Revision tracking records
* * * * * * *

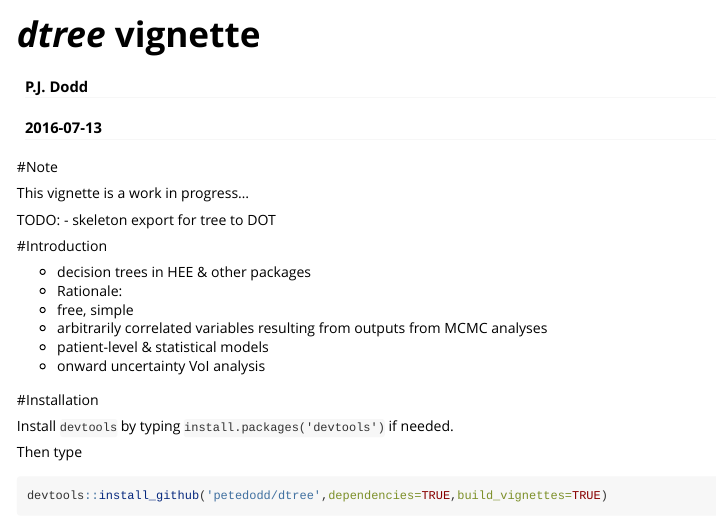
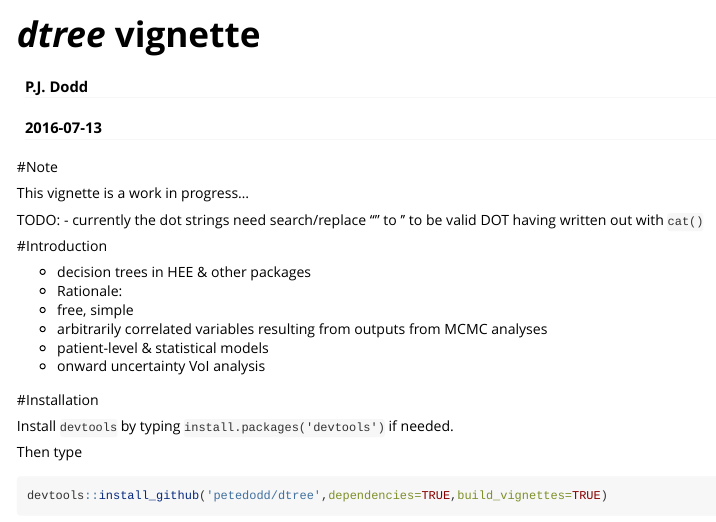
Before and after one commit to petedodd/dtree, an R Markdown document (vignettes/dtree.Rmd): the page in a window 1100 px wide, from its top. Rendered offline with R 4.5, knitr and Pandoc, with nearby package versions.

Commit message:
todo list in vignette updated

```diff
--- a/vignettes/dtree.Rmd
+++ b/vignettes/dtree.Rmd
@@ -18,7 +18,7 @@
 This vignette is a work in progress...
 
 TODO:
-- skeleton export for tree to DOT
+- currently the dot strings need search/replace "" to '' to be valid DOT having written out with `cat()`
 
 #Introduction
 
```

* * * * * * *

## Work to be completed
Working from the entries above, find every line in which the word "vignettes" occurs and copy it.

## Written answer
Before and after one commit to petedodd/dtree, an R Markdown document (vignettes/dtree.Rmd): the page in a window 1100 px wide, from its top. Rendered offline with R 4.5, knitr and Pandoc, with nearby package versions.
--- a/vignettes/dtree.Rmd
+++ b/vignettes/dtree.Rmd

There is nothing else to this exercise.